Down-hole electro-magnetic surveys have identified strong off-hole conductors in several locations and include “strong potential” for sulphide bodies down-dip and along strike.
An initial, 3,000m diamond core drilling program is planned for September to follow up the Creasy Group intersections, while additional drilling will test other priority, but as yet undrilled, targets at a later date.
Consulting geologist Neil Hutchison of Geolithic Geological Services and geophysicist Russell Mortimer from Southern Geoscience Consultants have been engaged for Andover and have completed planning for the upcoming work.
Mr Mortimer has previously been engaged by the Creasy Group to work on the Andover deposit.
Mexico projects remain important core

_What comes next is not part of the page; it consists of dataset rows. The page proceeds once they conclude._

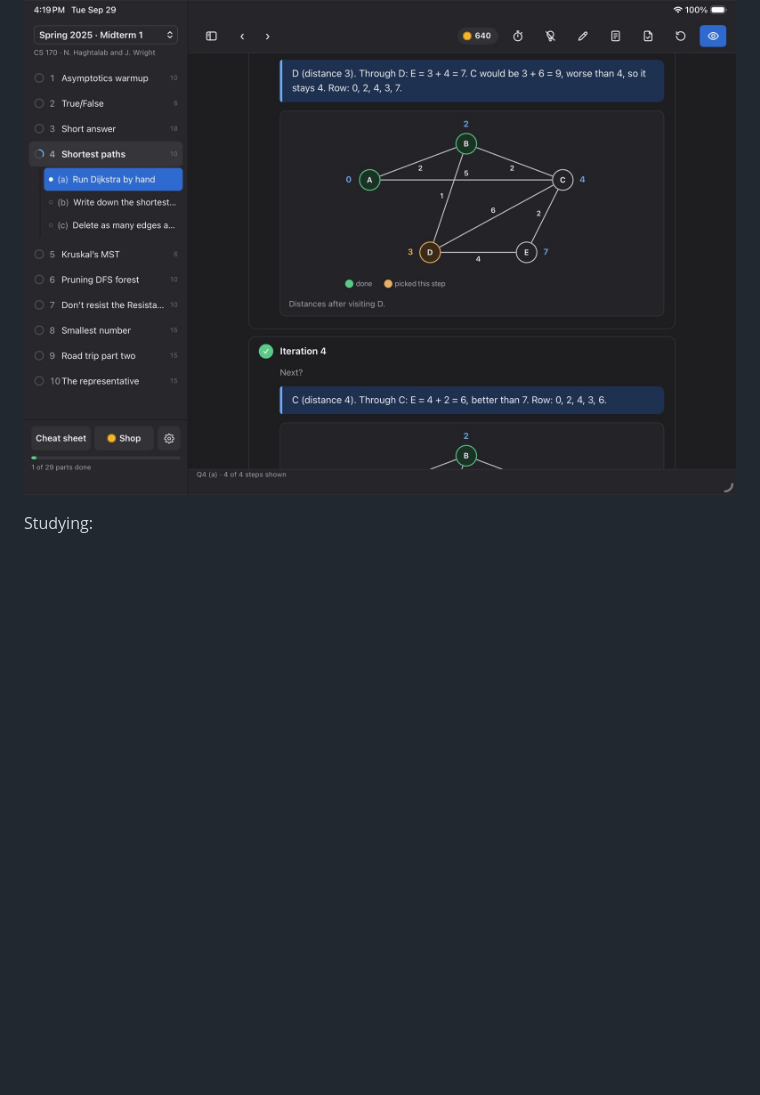
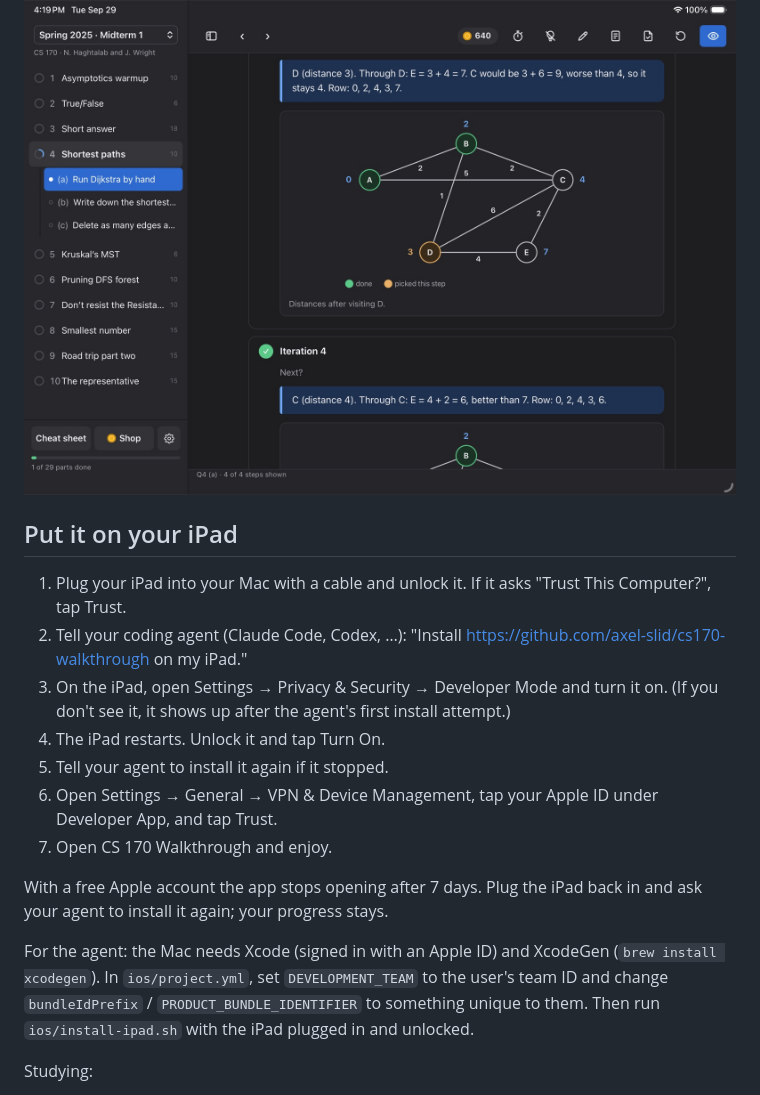
Before and after one commit to axel-slid/cs170-walkthrough, a Markdown page: README.md, the part around the change. Drawn GitHub-style; blank space fills up the shorter version.

Commit message:
README: step-by-step iPad install

```diff
--- a/README.md
+++ b/README.md
@@ -3,6 +3,20 @@
 ![A question](docs/screenshots/question.jpg)
 
 ![The step-by-step explanation](docs/screenshots/answer.jpg)
+
+## Put it on your iPad
+
+1. Plug your iPad into your Mac with a cable and unlock it. If it asks "Trust This Computer?", tap Trust.
+2. Tell your coding agent (Claude Code, Codex, …): "Install https://github.com/axel-slid/cs170-walkthrough on my iPad."
+3. On the iPad, open Settings → Privacy & Security → Developer Mode and turn it on. (If you don't see it, it shows up after the agent's first install attempt.)
+4. The iPad restarts. Unlock it and tap Turn On.
+5. Tell your agent to install it again if it stopped.
+6. Open Settings → General → VPN & Device Management, tap your Apple ID under Developer App, and tap Trust.
+7. Open CS 170 Walkthrough and enjoy.
+
+With a free Apple account the app stops opening after 7 days. Plug the iPad back in and ask your agent to install it again; your progress stays.
+
+For the agent: the Mac needs Xcode (signed in with an Apple ID) and XcodeGen (`brew install xcodegen`). In `ios/project.yml`, set `DEVELOPMENT_TEAM` to the user's team ID and change `bundleIdPrefix` / `PRODUCT_BUNDLE_IDENTIFIER` to something unique to them. Then run `ios/install-ipad.sh` with the iPad plugged in and unlocked.
 
 Studying:
 
```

Azure managing director Tony Rovira said last month, when announcing the Western Australian projects, that the company had made the move due to the COVID-19 pandemic in Mexico.
But he stressed at that time that Azure was not losing interest in that country, but also exploring ground in WA.
“It’s important for our shareholders to understand that our projects in Mexico remain an important core business for the company,” Mr Rovira added.
“However, these new projects are an exceptional opportunity to explore quality ground in partnership with a proven world-class mine-finder.”